**PROBLEM DETAILS:**
Out of the listing below, copy every line that carries the string "Experience".
[SOURCE MATERIAL — start]
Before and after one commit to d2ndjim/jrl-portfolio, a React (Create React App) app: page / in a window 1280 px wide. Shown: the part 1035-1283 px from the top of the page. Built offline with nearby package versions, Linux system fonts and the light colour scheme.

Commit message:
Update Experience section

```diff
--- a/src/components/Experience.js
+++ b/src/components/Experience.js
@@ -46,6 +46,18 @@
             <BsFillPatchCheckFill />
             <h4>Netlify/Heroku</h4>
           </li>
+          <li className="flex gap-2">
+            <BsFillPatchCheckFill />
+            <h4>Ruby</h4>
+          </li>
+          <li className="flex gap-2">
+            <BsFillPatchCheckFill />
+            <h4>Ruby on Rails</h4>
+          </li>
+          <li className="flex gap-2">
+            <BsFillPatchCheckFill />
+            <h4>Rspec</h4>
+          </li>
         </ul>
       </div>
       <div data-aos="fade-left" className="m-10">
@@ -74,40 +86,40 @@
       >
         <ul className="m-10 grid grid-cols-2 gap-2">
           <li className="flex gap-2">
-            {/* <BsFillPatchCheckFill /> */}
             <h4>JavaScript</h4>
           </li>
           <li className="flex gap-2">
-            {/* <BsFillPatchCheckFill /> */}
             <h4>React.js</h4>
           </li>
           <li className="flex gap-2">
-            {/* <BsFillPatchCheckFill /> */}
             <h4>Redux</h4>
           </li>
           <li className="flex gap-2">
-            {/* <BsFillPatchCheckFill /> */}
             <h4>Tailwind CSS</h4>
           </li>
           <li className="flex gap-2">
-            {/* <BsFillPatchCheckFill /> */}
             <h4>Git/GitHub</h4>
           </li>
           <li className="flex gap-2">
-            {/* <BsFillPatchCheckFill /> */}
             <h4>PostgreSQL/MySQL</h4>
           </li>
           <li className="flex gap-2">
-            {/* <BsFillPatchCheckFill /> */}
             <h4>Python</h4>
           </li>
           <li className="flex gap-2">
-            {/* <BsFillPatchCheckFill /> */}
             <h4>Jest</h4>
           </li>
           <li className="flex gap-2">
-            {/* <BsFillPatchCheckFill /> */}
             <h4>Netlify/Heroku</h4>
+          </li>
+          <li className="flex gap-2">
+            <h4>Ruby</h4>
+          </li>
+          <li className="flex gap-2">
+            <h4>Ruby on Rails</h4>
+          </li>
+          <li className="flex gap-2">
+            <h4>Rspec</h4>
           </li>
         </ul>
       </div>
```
[SOURCE MATERIAL — finish]
**EXERCISE SOLUTION:**
Update Experience section
--- a/src/components/Experience.js
+++ b/src/components/Experience.js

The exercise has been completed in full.